* **Assignment**
Give back every entry, exactly as written.

Material for the task START

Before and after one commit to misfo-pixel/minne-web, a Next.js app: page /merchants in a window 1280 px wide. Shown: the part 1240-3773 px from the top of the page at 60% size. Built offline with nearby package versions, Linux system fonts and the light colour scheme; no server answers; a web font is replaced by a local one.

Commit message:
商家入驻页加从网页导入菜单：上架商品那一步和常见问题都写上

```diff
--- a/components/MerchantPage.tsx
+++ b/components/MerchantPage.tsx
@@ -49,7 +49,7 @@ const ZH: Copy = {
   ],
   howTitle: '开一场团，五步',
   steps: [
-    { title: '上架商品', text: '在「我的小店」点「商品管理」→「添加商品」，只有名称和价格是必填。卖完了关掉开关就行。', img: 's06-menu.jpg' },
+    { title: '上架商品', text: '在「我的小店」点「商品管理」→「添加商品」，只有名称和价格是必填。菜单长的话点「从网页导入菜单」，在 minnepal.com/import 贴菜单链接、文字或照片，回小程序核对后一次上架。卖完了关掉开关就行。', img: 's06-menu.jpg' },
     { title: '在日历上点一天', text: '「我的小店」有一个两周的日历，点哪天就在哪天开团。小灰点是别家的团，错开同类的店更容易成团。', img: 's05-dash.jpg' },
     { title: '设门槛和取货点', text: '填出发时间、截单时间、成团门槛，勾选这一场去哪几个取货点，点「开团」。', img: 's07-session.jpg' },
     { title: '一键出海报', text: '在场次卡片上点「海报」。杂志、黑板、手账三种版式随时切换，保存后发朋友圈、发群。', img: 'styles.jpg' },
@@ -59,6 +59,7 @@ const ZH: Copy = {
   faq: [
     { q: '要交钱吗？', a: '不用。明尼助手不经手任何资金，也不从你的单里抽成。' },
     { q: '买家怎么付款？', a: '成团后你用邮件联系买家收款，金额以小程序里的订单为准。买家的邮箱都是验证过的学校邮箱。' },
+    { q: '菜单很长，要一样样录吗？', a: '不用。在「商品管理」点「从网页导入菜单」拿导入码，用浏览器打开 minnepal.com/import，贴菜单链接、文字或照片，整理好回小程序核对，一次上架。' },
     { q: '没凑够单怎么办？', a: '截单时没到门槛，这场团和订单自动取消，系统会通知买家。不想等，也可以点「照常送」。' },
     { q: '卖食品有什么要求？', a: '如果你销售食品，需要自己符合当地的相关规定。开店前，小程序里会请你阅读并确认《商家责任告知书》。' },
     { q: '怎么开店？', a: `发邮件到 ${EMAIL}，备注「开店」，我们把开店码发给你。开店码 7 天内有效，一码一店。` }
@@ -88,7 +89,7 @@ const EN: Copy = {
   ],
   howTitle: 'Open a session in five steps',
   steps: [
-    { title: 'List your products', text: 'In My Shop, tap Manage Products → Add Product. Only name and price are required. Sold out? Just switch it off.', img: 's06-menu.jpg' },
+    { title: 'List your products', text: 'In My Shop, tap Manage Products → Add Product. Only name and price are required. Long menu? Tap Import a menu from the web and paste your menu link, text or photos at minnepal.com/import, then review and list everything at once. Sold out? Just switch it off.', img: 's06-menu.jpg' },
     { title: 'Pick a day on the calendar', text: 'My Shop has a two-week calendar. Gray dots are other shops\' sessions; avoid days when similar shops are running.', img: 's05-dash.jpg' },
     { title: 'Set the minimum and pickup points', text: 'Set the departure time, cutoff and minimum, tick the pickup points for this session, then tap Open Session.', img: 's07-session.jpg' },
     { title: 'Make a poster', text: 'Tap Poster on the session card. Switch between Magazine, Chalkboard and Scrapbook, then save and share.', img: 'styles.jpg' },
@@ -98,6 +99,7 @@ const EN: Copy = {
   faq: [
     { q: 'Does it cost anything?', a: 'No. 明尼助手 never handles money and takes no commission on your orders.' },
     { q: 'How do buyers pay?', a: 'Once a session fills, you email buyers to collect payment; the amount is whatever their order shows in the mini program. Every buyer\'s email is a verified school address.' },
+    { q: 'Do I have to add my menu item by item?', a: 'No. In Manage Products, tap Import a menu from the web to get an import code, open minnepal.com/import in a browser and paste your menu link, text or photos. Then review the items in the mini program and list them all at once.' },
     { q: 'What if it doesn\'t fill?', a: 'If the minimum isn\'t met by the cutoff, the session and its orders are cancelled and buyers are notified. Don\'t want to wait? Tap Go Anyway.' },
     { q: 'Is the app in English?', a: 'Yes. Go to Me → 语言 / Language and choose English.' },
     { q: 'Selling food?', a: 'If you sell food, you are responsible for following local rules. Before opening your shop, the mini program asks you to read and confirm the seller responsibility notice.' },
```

Material for the task END

* **Output for this task**
Before and after one commit to misfo-pixel/minne-web, a Next.js app: page /merchants in a window 1280 px wide. Shown: the part 1240-3773 px from the top of the page at 60% size. Built offline with nearby package versions, Linux system fonts and the light colour scheme; no server answers; a web font is replaced by a local one.

Commit message:
商家入驻页加从网页导入菜单：上架商品那一步和常见问题都写上

```diff
--- a/components/MerchantPage.tsx
+++ b/components/MerchantPage.tsx
@@ -49,7 +49,7 @@ const ZH: Copy = {
   ],
   howTitle: '开一场团，五步',
   steps: [
-    { title: '上架商品', text: '在「我的小店」点「商品管理」→「添加商品」，只有名称和价格是必填。卖完了关掉开关就行。', img: 's06-menu.jpg' },
+    { title: '上架商品', text: '在「我的小店」点「商品管理」→「添加商品」，只有名称和价格是必填。菜单长的话点「从网页导入菜单」，在 minnepal.com/import 贴菜单链接、文字或照片，回小程序核对后一次上架。卖完了关掉开关就行。', img: 's06-menu.jpg' },
     { title: '在日历上点一天', text: '「我的小店」有一个两周的日历，点哪天就在哪天开团。小灰点是别家的团，错开同类的店更容易成团。', img: 's05-dash.jpg' },
     { title: '设门槛和取货点', text: '填出发时间、截单时间、成团门槛，勾选这一场去哪几个取货点，点「开团」。', img: 's07-session.jpg' },
     { title: '一键出海报', text: '在场次卡片上点「海报」。杂志、黑板、手账三种版式随时切换，保存后发朋友圈、发群。', img: 'styles.jpg' },
@@ -59,6 +59,7 @@ const ZH: Copy = {
   faq: [
     { q: '要交钱吗？', a: '不用。明尼助手不经手任何资金，也不从你的单里抽成。' },
     { q: '买家怎么付款？', a: '成团后你用邮件联系买家收款，金额以小程序里的订单为准。买家的邮箱都是验证过的学校邮箱。' },
+    { q: '菜单很长，要一样样录吗？', a: '不用。在「商品管理」点「从网页导入菜单」拿导入码，用浏览器打开 minnepal.com/import，贴菜单链接、文字或照片，整理好回小程序核对，一次上架。' },
     { q: '没凑够单怎么办？', a: '截单时没到门槛，这场团和订单自动取消，系统会通知买家。不想等，也可以点「照常送」。' },
     { q: '卖食品有什么要求？', a: '如果你销售食品，需要自己符合当地的相关规定。开店前，小程序里会请你阅读并确认《商家责任告知书》。' },
     { q: '怎么开店？', a: `发邮件到 ${EMAIL}，备注「开店」，我们把开店码发给你。开店码 7 天内有效，一码一店。` }
@@ -88,7 +89,7 @@ const EN: Copy = {
   ],
   howTitle: 'Open a session in five steps',
   steps: [
-    { title: 'List your products', text: 'In My Shop, tap Manage Products → Add Product. Only name and price are required. Sold out? Just switch it off.', img: 's06-menu.jpg' },
+    { title: 'List your products', text: 'In My Shop, tap Manage Products → Add Product. Only name and price are required. Long menu? Tap Import a menu from the web and paste your menu link, text or photos at minnepal.com/import, then review and list everything at once. Sold out? Just switch it off.', img: 's06-menu.jpg' },
     { title: 'Pick a day on the calendar', text: 'My Shop has a two-week calendar. Gray dots are other shops\' sessions; avoid days when similar shops are running.', img: 's05-dash.jpg' },
     { title: 'Set the minimum and pickup points', text: 'Set the departure time, cutoff and minimum, tick the pickup points for this session, then tap Open Session.', img: 's07-session.jpg' },
     { title: 'Make a poster', text: 'Tap Poster on the session card. Switch between Magazine, Chalkboard and Scrapbook, then save and share.', img: 'styles.jpg' },
@@ -98,6 +99,7 @@ const EN: Copy = {
   faq: [
     { q: 'Does it cost anything?', a: 'No. 明尼助手 never handles money and takes no commission on your orders.' },
     { q: 'How do buyers pay?', a: 'Once a session fills, you email buyers to collect payment; the amount is whatever their order shows in the mini program. Every buyer\'s email is a verified school address.' },
+    { q: 'Do I have to add my menu item by item?', a: 'No. In Manage Products, tap Import a menu from the web to get an import code, open minnepal.com/import in a browser and paste your menu link, text or photos. Then review the items in the mini program and list them all at once.' },
     { q: 'What if it doesn\'t fill?', a: 'If the minimum isn\'t met by the cutoff, the session and its orders are cancelled and buyers are notified. Don\'t want to wait? Tap Go Anyway.' },
     { q: 'Is the app in English?', a: 'Yes. Go to Me → 语言 / Language and choose English.' },
     { q: 'Selling food?', a: 'If you sell food, you are responsible for following local rules. Before opening your shop, the mini program asks you to read and confirm the seller responsibility notice.' },
```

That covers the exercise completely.